Mongolian marks are often present at birth and cannot be prevented. In fact, scientists don’t know why some babies get them and others don’t. What causes the coloration of these marks is pigment getting trapped in the skin's deep layers, making patches of grey, greenish blue or black skin. Luckily, they’re totally harmless and not worth worrying about.
5 Will Fade: Newborn Hair
Seeing your new baby’s hair for the first time can be such a wonderful surprise. Some arrive in the world without much hair at all, and don’t develop thick hair until they’re a few years old. Other newborns boast full heads of thick lustrous locks. But the hair your baby is born with may not bear any resemblance to the hair she’ll have as a child.

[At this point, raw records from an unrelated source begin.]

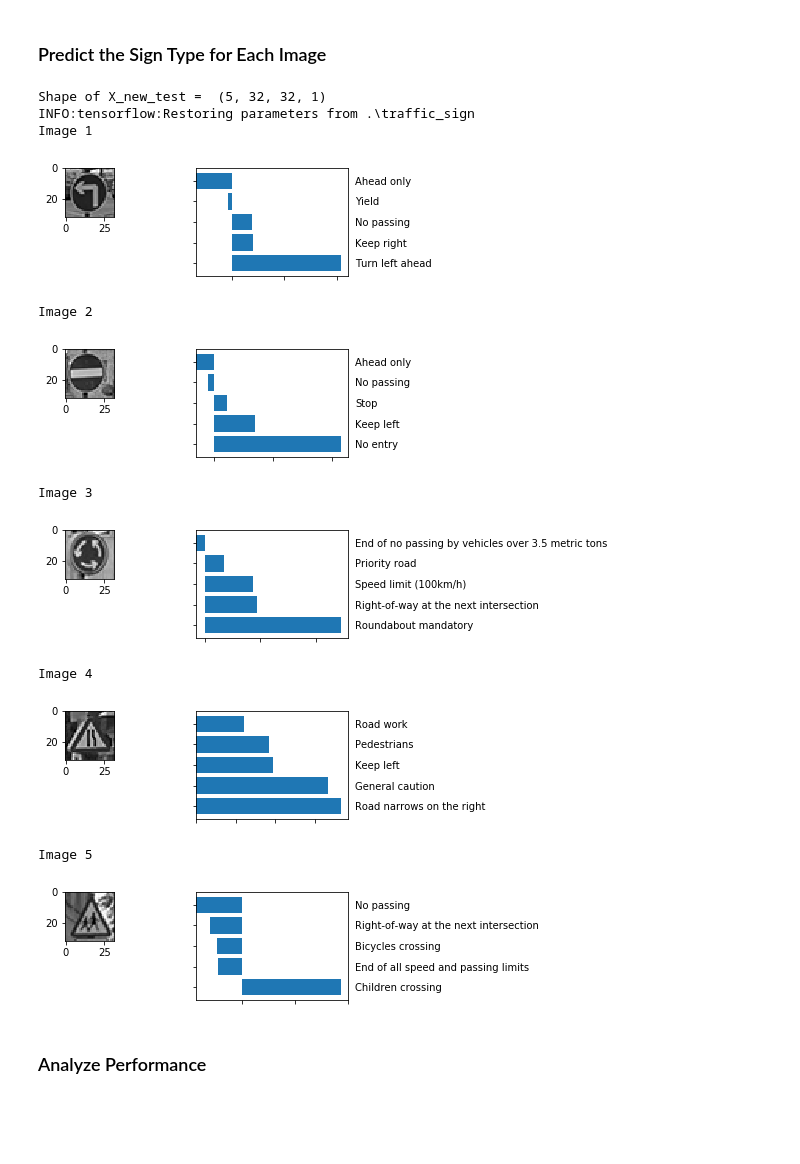
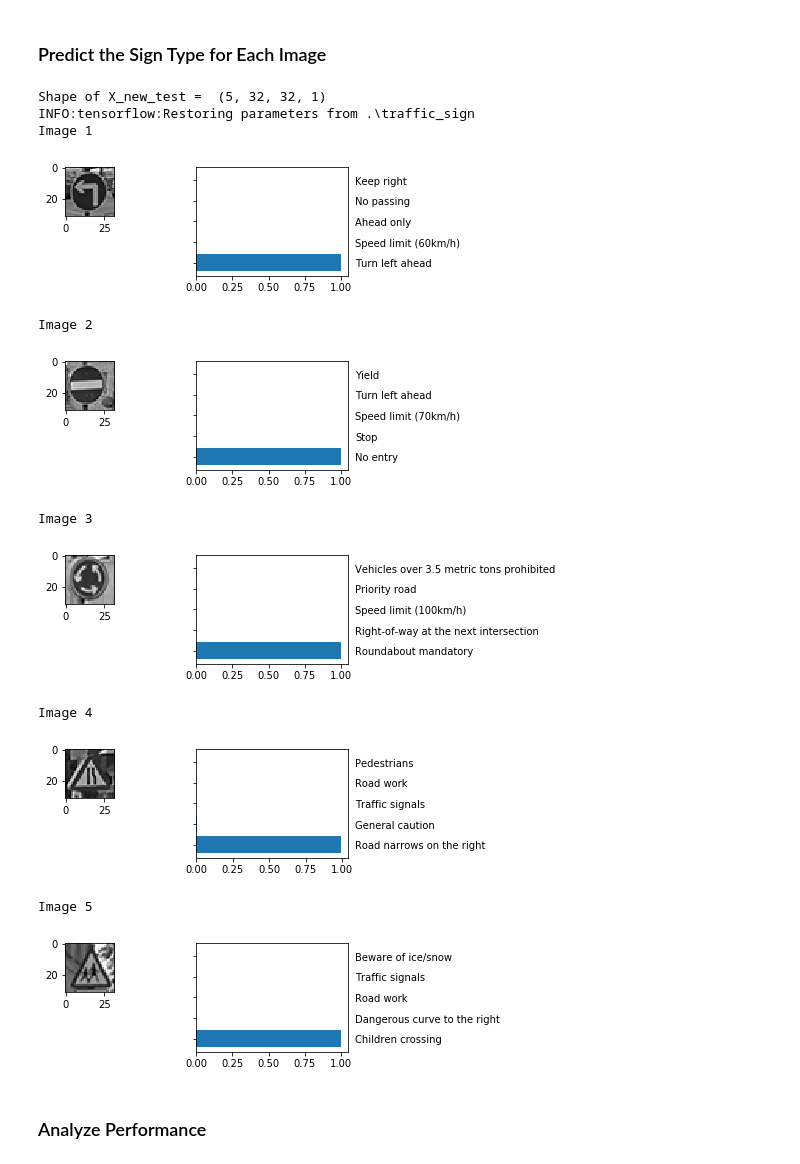
Before and after one commit to zacharyz/sdc-p2, a Jupyter notebook: Traffic_Sign_Classifier.ipynb, the cells around one changed output. Saved outputs shown, nothing was run; the diff lists cells and outputs as text; code cells hidden in the pictures; blank space fills up the shorter version.

Commit message:
updated predictions to use softmax results rather than logits

```diff
--- a/Traffic_Sign_Classifier.ipynb
+++ b/Traffic_Sign_Classifier.ipynb
@@ -100,7 +100,7 @@ import random
 
 col_width = max(len(name) for name in sign_names)
 
-for c, c_index in zip(sign_classes, class_indices):
+for c, c_index, c_count in zip(sign_classes, class_indices, class_counts):
     print("Class %i: %-*s " % (c, col_width, sign_names[c]))
     fig = pyplot.figure(figsize = (6, 1))
     fig.subplots_adjust(left = 0, right = 1, bottom = 0, top = 1, hspace = 0.05, wspace = 0.05)
@@ -475,7 +475,7 @@ def evaluate(X_data, y_data):
 ### Feel free to use as many code cells as needed.
 
 RESTORE = False
-EPOCHS = 100
+EPOCHS = 50
 BATCH_SIZE = 128
 
 with tf.Session() as sess:
@@ -632,45 +638,47 @@ pyplot.tight_layout()
 import matplotlib.gridspec as gridspec
 print("Shape of X_new_test = ", X_test_new.shape)
 
+predicted_labels = tf.nn.softmax(logits)
+
 with tf.Session() as sess:
     saver.restore(sess, tf.train.latest_checkpoint('.'))
-    p = sess.run(logits, feed_dict={x: X_test_new, keep_prob: 1.0})
+    p = sess.run(predicted_labels, feed_dict={x: X_test_new, keep_prob: 1.0})
     top = sess.run(tf.nn.top_k(tf.constant(p), k=5))
 
 def plot_prediction(image, prediction, class_label):
     # Prepare the grid
     pyplot.figure(figsize = (6, 2))
     gridspec.GridSpec(2, 2)
 
     pyplot.subplot2grid((2, 2), (0, 0), colspan=1, rowspan=1)
     pyplot.imshow(image.reshape(32, 32), cmap='gray')
 
     # Plot predictions
     pyplot.subplot2grid((2, 2), (0, 1), colspan=1, rowspan=2)
     pyplot.barh(np.arange(5)+.5, prediction, align='center')
     pyplot.yticks(np.arange(5)+.5, sign_names[class_label])
-    pyplot.tick_params(axis='both', which='both', labelleft='off', labelright='on', labeltop='off', labelbottom='off')
+    pyplot.tick_params(axis='both', which='both', labelleft='off', labelright='on', labeltop='off', labelbottom='on')
     pyplot.show()
 
 count = 1
 for image, p,c in zip(X_test_new, top[0], top[1]):
     print("Image", count)
 
     plot_prediction(image, p, c)
     count +=1
 # %% [output]
 Shape of X_new_test =  (5, 32, 32, 1)
 INFO:tensorflow:Restoring parameters from .\traffic_sign
 Image 1
-[figure, old version]
+[figure, new version]
 Image 2
-[figure, old version]
+[figure, new version]
 Image 3
-[figure, old version]
+[figure, new version]
 Image 4
-[figure, old version]
+[figure, new version]
 Image 5
-[figure, old version]
+[figure, new version]
 # %% [markdown]
 ### Analyze Performance
 # %%
```
Also changed, not shown: parts of 5 cells of this notebook.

In the first few weeks of life, it’s common for newborn hair to fall out - some experts link it to plummeting pregnancy hormones - and when it grows back, it can have a very different texture and color. You just have to wait and see.

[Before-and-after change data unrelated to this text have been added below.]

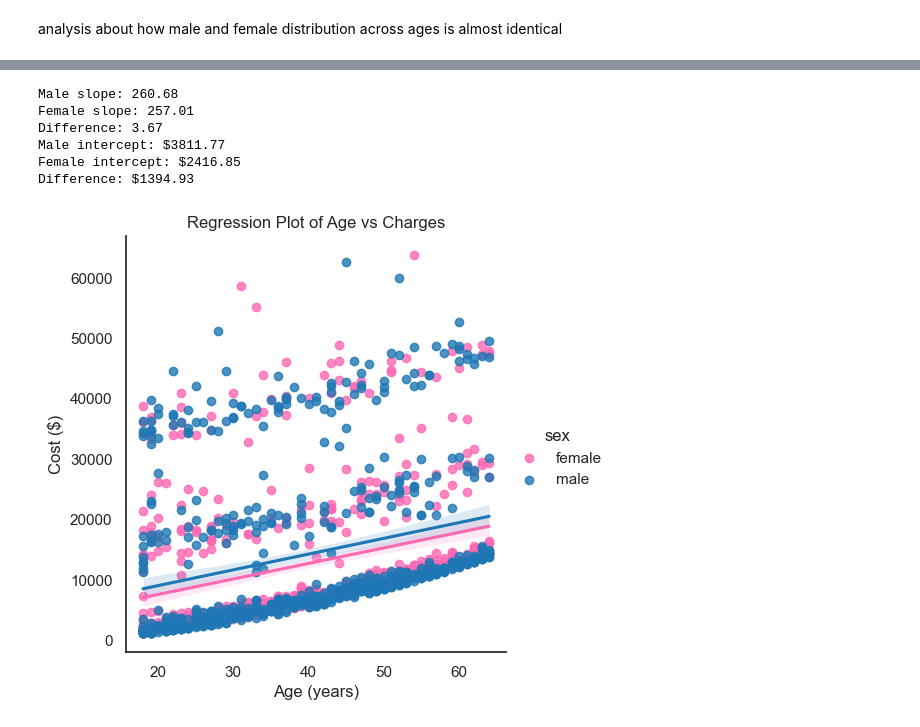
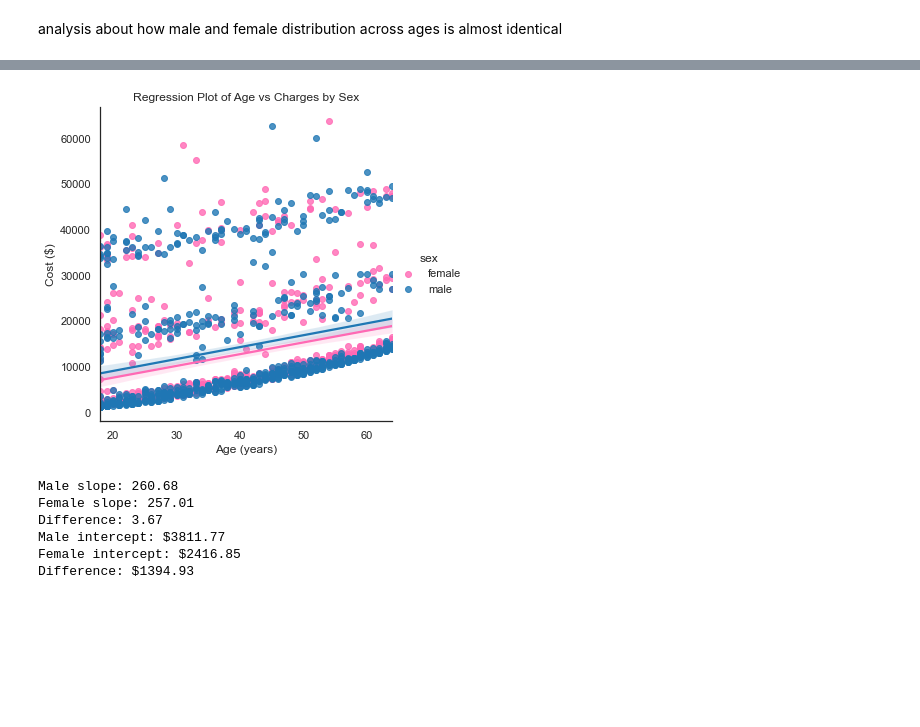
Before and after one commit to DaeJens/Health_Insurance_Project, a Jupyter notebook: HealthInsuranceEDA.ipynb, the cells around one changed output, grey strips where cells are left out. Drawn from its saved outputs; the diff is of its cells as text; code cells hidden in the pictures; blank space fills up the shorter version.

```diff
--- a/HealthInsuranceEDA.ipynb
+++ b/HealthInsuranceEDA.ipynb
@@ -90,39 +97,40 @@ Text(11.750000000000002, 0.5, 'Cost ($)')
 # Separate data by sex
 male_data = insurance_csv[insurance_csv['sex'] == 'male']
 female_data = insurance_csv[insurance_csv['sex'] == 'female']
 
 # Fit regression models
 male_model = LinearRegression()
 female_model = LinearRegression()
 
 male_model.fit(male_data[['age']], male_data['charges'])
 female_model.fit(female_data[['age']], female_data['charges'])
 
 # Get slopes and y-intercepts
 male_slope = male_model.coef_[0]
 male_intercept = male_model.intercept_
 female_slope = female_model.coef_[0]
 female_intercept = female_model.intercept_
 
 # Plot
 sns.lmplot(x='age', y='charges', data=insurance_csv, fit_reg=True, hue='sex', palette={'male': '#1f77b4', 'female': '#ff69b4'})
-plt.title('Regression Plot of Age vs Charges')
+plt.title('Regression Plot of Age vs Charges by Sex')
 plt.xlabel('Age (years)')
 plt.ylabel('Cost ($)')
+plt.show()
 
 print(f"Male slope: {male_slope:.2f}")
 print(f"Female slope: {female_slope:.2f}")
 print(f"Difference: {abs(male_slope - female_slope):.2f}")
 
 print(f"Male intercept: ${male_intercept:.2f}")
 print(f"Female intercept: ${female_intercept:.2f}")
 print(f"Difference: ${abs(male_intercept - female_intercept):.2f}")
 # %% [output]
+[figure, new version]
 Male slope: 260.68
 Female slope: 257.01
 Difference: 3.67
 Male intercept: $3811.77
 Female intercept: $2416.85
 Difference: $1394.93
-[figure, old version]
 # %%
```
Also changed, not shown: parts of 11 cells of this notebook.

4 For Keeps: The Shape Of Baby's Belly Button
Belly buttons come in all shapes in sizes and how it looks later in life is determined by how it forms in newborns. They might look super cute, but a belly button is actually a scar that forms when the umbilical cord is detached from a newborn baby. Once the cord is cut, babies are left with a stump, and how the body forms scar tissue around this stump is what gives each belly button its unique shape, whether it’s an innie or an outie.

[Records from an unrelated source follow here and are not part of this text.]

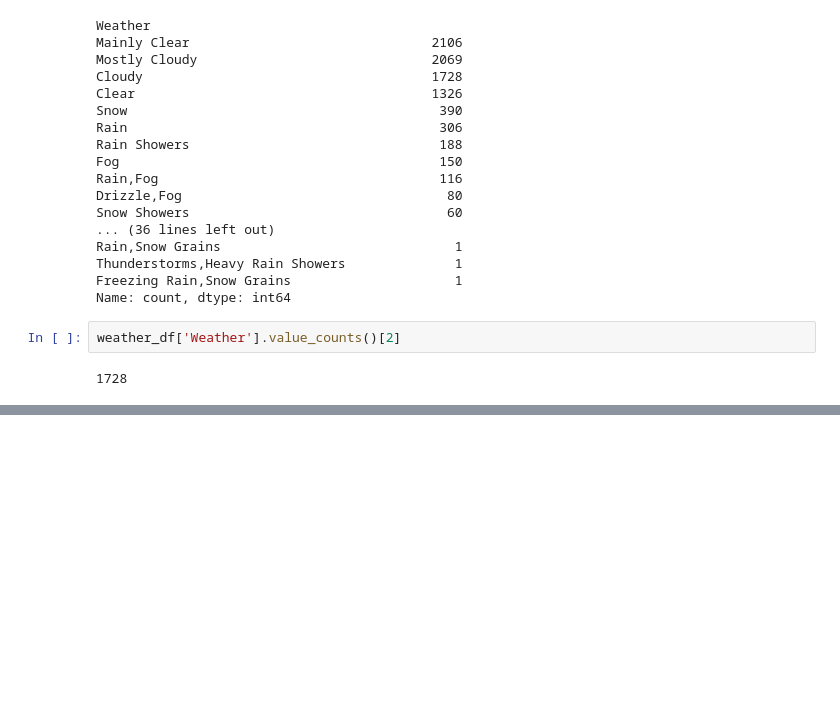
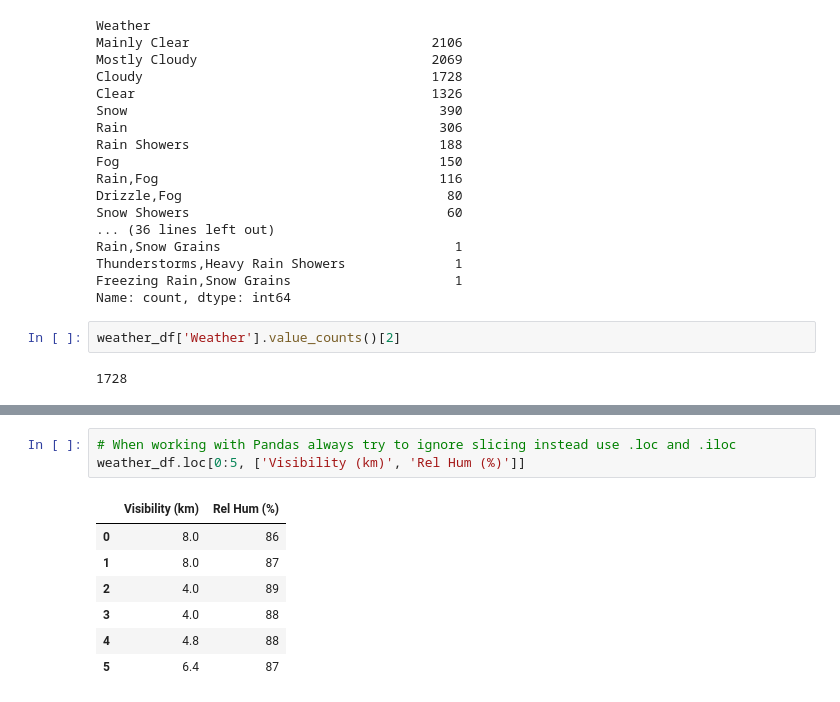
Before and after one commit to noturshek/de-course, a Jupyter notebook: deCoursePython/Python Advanced.ipynb, the cells around one changed output, grey strips where cells are left out. Drawn from its saved outputs; the diff is of its cells as text; blank space fills up the shorter version.

Commit message:
Pandas Data Transformation(Project) | Part 2

```diff
--- a/deCoursePython/Python Advanced.ipynb
+++ b/deCoursePython/Python Advanced.ipynb
@@ -358,0 +392,11 @@ weather_df['Weather'].value_counts()[2]
+# %%
+# When working with Pandas always try to ignore slicing instead use .loc and .iloc
+weather_df.loc[0:5, ['Visibility (km)', 'Rel Hum (%)']]
+# %% [output]
+|  | Visibility (km) | Rel Hum (%) |
+| 0 | 8.0 | 86 |
+| 1 | 8.0 | 87 |
+| 2 | 4.0 | 89 |
+| 3 | 4.0 | 88 |
+| 4 | 4.8 | 88 |
+| 5 | 6.4 | 87 |
```
Also changed, not shown: parts of 11 cells of this notebook.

Outies can also be caused by a hernia or umbilical granuloma, which rarely require any medical treatment.
3 Will Fade: Eye Color
Gazing into your newborn baby’s eyes is one of the most magical experiences for any new parent, but as baby grows and develops, you might notice their eye color change too.
Some babies are usually born with dark eyes that stay dark, though the shade may vary during the first year. But other babies are born with dark blue or even gray eyes, and the color may change multiple times before the baby turns one.
It’s usually between the ages of six and nine months that the most dramatic change will happen, according to What To Expect. Amazingly, eye color can continue to change well into adulthood for around 10 percent of the population.
2 For Keeps: Cafe Au Lait Birthmarks
These light brown, flat marks are the color of white coffee (hence the name) and often have irregular edges. Sizes can vary but though they are usually present at birth or they can develop later in life. They can also darken with exposure to sunlight, so try and keep them protected when the baby is in the sun.
They don’t hurt or itch and are usually harmless, but it is worth just checking with your doctor. Having six or more cafe au lait spots under the arm or around the groin could indicate an underlying genetic problem called neurofibromatosis type 1.
1 Will Fade: Red Blotchy Skin
Of course, your newborn baby is the most beautiful thing you’ve ever set eyes on, but newborns don’t always come out with picture-perfect skin. Considering the journey they go on, whether a “natural” birth or cesarian, it’s not exactly a surprise.
One common newborn rash is called erythema toxic. It's little red blotches that are slightly raised and may have a small pus-filled dot in the center. Its cause is unknown but these clear up within a few days.
Baby acne is also very common - little pimples that are thought to be caused by exposure to hormones in the womb. These can last a little longer, even months, but will fade also.
Sources: Today's Parent; Healthline; NHS; Baby Centre; Medline Plus; Very Well Family; What To Expect; Live Science.